Stored data entries

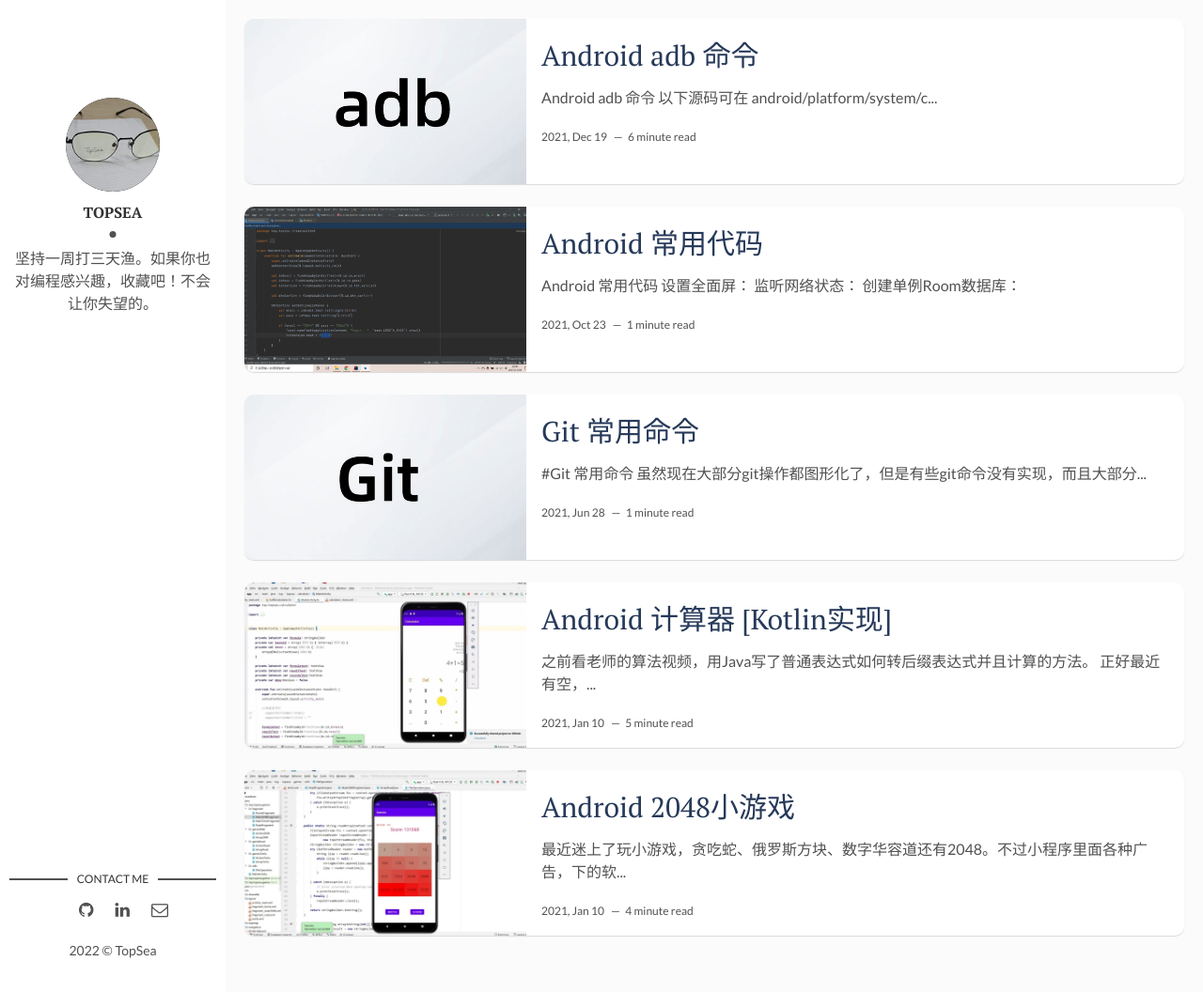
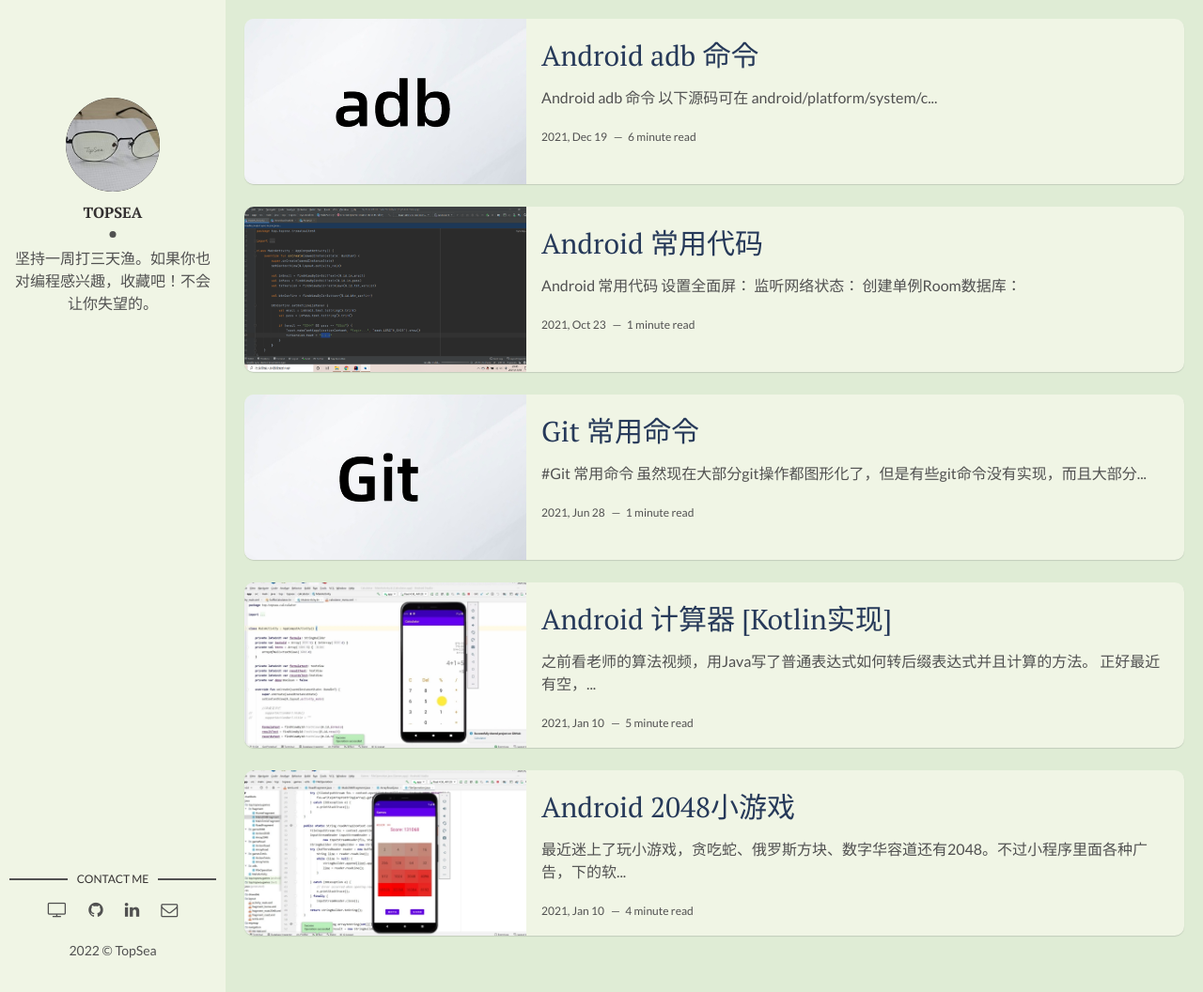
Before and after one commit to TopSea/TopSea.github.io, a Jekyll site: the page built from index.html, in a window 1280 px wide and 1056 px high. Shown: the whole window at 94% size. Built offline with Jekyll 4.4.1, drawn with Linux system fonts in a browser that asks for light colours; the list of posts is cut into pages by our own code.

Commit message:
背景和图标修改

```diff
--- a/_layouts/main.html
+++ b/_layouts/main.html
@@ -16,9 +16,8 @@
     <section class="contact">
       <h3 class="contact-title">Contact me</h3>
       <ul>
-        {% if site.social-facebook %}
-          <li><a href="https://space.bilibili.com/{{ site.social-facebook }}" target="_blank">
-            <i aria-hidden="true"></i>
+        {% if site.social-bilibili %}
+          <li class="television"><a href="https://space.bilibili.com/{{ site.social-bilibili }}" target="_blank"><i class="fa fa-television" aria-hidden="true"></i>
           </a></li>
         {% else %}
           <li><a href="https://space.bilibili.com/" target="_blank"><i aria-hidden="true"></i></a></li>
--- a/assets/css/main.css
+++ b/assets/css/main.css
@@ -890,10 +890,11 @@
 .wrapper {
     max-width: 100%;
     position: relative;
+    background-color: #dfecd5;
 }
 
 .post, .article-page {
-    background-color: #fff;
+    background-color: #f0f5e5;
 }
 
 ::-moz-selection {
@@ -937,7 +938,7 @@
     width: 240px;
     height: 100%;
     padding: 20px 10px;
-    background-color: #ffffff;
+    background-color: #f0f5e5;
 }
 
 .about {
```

▶ _Your assignment_: Report every line of the records that contains the word "social".

▶ _Solution to the problem_:
-        {% if site.social-facebook %}
-          <li><a href="https://space.bilibili.com/{{ site.social-facebook }}" target="_blank">
+        {% if site.social-bilibili %}
+          <li class="television"><a href="https://space.bilibili.com/{{ site.social-bilibili }}" target="_blank"><i class="fa fa-television" aria-hidden="true"></i>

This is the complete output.